» What the task asks: Every entry is to be returned verbatim.
+++ Working data
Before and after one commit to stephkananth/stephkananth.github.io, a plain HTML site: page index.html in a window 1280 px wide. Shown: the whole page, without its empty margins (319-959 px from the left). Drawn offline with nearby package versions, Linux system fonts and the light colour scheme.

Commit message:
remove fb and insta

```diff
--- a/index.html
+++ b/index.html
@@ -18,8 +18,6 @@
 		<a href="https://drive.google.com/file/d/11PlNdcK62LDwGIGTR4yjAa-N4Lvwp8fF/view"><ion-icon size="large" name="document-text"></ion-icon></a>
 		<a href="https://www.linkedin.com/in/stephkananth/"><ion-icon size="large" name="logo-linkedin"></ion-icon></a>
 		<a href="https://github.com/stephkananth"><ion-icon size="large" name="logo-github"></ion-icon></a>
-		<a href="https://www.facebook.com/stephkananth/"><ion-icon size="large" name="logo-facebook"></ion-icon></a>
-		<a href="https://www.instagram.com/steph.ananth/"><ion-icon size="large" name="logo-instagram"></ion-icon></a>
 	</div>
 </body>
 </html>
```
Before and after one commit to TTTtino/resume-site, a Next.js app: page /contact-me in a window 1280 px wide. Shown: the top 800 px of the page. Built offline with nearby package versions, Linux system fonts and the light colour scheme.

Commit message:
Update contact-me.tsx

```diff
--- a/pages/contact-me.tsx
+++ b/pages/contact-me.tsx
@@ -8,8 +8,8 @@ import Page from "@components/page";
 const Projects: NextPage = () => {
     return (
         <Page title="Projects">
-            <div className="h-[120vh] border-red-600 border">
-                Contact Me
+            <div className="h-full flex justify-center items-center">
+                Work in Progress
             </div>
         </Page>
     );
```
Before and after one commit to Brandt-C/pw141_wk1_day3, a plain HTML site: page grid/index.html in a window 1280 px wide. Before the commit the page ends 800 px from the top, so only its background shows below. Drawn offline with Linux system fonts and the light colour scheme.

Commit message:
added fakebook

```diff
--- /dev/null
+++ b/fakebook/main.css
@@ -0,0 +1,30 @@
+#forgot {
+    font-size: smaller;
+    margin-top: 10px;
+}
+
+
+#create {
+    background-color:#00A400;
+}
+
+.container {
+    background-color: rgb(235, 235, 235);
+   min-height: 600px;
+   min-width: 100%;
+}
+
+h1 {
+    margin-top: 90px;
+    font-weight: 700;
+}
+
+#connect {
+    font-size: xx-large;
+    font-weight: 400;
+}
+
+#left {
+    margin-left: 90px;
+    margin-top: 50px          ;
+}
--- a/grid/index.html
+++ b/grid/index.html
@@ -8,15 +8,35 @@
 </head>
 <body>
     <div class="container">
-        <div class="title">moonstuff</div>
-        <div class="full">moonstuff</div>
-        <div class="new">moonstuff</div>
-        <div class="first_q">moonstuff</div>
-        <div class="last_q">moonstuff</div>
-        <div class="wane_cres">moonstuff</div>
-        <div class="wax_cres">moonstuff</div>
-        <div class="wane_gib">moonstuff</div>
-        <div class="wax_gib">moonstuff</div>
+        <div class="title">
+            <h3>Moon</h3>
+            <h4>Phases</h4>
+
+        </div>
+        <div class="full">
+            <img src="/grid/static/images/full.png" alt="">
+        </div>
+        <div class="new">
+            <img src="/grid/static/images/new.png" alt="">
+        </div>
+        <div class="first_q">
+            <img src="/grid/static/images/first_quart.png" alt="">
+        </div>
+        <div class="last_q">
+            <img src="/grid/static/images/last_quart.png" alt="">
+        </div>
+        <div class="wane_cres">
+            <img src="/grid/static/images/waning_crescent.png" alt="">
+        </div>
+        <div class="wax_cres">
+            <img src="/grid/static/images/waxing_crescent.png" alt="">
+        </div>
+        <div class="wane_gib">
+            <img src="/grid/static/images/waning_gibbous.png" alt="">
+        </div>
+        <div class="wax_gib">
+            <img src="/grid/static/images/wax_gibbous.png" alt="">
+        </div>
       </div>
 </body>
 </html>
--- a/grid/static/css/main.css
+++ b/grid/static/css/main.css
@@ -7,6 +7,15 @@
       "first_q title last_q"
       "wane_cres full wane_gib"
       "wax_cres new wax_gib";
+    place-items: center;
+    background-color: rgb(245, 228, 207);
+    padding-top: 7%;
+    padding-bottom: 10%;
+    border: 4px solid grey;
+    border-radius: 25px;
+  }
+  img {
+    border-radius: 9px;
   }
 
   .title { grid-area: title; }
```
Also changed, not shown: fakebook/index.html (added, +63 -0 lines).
++++++
» Task answer:
Before and after one commit to stephkananth/stephkananth.github.io, a plain HTML site: page index.html in a window 1280 px wide. Shown: the whole page, without its empty margins (319-959 px from the left). Drawn offline with nearby package versions, Linux system fonts and the light colour scheme.

Commit message:
remove fb and insta

```diff
--- a/index.html
+++ b/index.html
@@ -18,8 +18,6 @@
 		<a href="https://drive.google.com/file/d/11PlNdcK62LDwGIGTR4yjAa-N4Lvwp8fF/view"><ion-icon size="large" name="document-text"></ion-icon></a>
 		<a href="https://www.linkedin.com/in/stephkananth/"><ion-icon size="large" name="logo-linkedin"></ion-icon></a>
 		<a href="https://github.com/stephkananth"><ion-icon size="large" name="logo-github"></ion-icon></a>
-		<a href="https://www.facebook.com/stephkananth/"><ion-icon size="large" name="logo-facebook"></ion-icon></a>
-		<a href="https://www.instagram.com/steph.ananth/"><ion-icon size="large" name="logo-instagram"></ion-icon></a>
 	</div>
 </body>
 </html>
```
Before and after one commit to TTTtino/resume-site, a Next.js app: page /contact-me in a window 1280 px wide. Shown: the top 800 px of the page. Built offline with nearby package versions, Linux system fonts and the light colour scheme.

Commit message:
Update contact-me.tsx

```diff
--- a/pages/contact-me.tsx
+++ b/pages/contact-me.tsx
@@ -8,8 +8,8 @@ import Page from "@components/page";
 const Projects: NextPage = () => {
     return (
         <Page title="Projects">
-            <div className="h-[120vh] border-red-600 border">
-                Contact Me
+            <div className="h-full flex justify-center items-center">
+                Work in Progress
             </div>
         </Page>
     );
```
Before and after one commit to Brandt-C/pw141_wk1_day3, a plain HTML site: page grid/index.html in a window 1280 px wide. Before the commit the page ends 800 px from the top, so only its background shows below. Drawn offline with Linux system fonts and the light colour scheme.

Commit message:
added fakebook

```diff
--- /dev/null
+++ b/fakebook/main.css
@@ -0,0 +1,30 @@
+#forgot {
+    font-size: smaller;
+    margin-top: 10px;
+}
+
+
+#create {
+    background-color:#00A400;
+}
+
+.container {
+    background-color: rgb(235, 235, 235);
+   min-height: 600px;
+   min-width: 100%;
+}
+
+h1 {
+    margin-top: 90px;
+    font-weight: 700;
+}
+
+#connect {
+    font-size: xx-large;
+    font-weight: 400;
+}
+
+#left {
+    margin-left: 90px;
+    margin-top: 50px          ;
+}
--- a/grid/index.html
+++ b/grid/index.html
@@ -8,15 +8,35 @@
 </head>
 <body>
     <div class="container">
-        <div class="title">moonstuff</div>
-        <div class="full">moonstuff</div>
-        <div class="new">moonstuff</div>
-        <div class="first_q">moonstuff</div>
-        <div class="last_q">moonstuff</div>
-        <div class="wane_cres">moonstuff</div>
-        <div class="wax_cres">moonstuff</div>
-        <div class="wane_gib">moonstuff</div>
-        <div class="wax_gib">moonstuff</div>
+        <div class="title">
+            <h3>Moon</h3>
+            <h4>Phases</h4>
+
+        </div>
+        <div class="full">
+            <img src="/grid/static/images/full.png" alt="">
+        </div>
+        <div class="new">
+            <img src="/grid/static/images/new.png" alt="">
+        </div>
+        <div class="first_q">
+            <img src="/grid/static/images/first_quart.png" alt="">
+        </div>
+        <div class="last_q">
+            <img src="/grid/static/images/last_quart.png" alt="">
+        </div>
+        <div class="wane_cres">
+            <img src="/grid/static/images/waning_crescent.png" alt="">
+        </div>
+        <div class="wax_cres">
+            <img src="/grid/static/images/waxing_crescent.png" alt="">
+        </div>
+        <div class="wane_gib">
+            <img src="/grid/static/images/waning_gibbous.png" alt="">
+        </div>
+        <div class="wax_gib">
+            <img src="/grid/static/images/wax_gibbous.png" alt="">
+        </div>
       </div>
 </body>
 </html>
--- a/grid/static/css/main.css
+++ b/grid/static/css/main.css
@@ -7,6 +7,15 @@
       "first_q title last_q"
       "wane_cres full wane_gib"
       "wax_cres new wax_gib";
+    place-items: center;
+    background-color: rgb(245, 228, 207);
+    padding-top: 7%;
+    padding-bottom: 10%;
+    border: 4px solid grey;
+    border-radius: 25px;
+  }
+  img {
+    border-radius: 9px;
   }
 
   .title { grid-area: title; }
```
Also changed, not shown: fakebook/index.html (added, +63 -0 lines).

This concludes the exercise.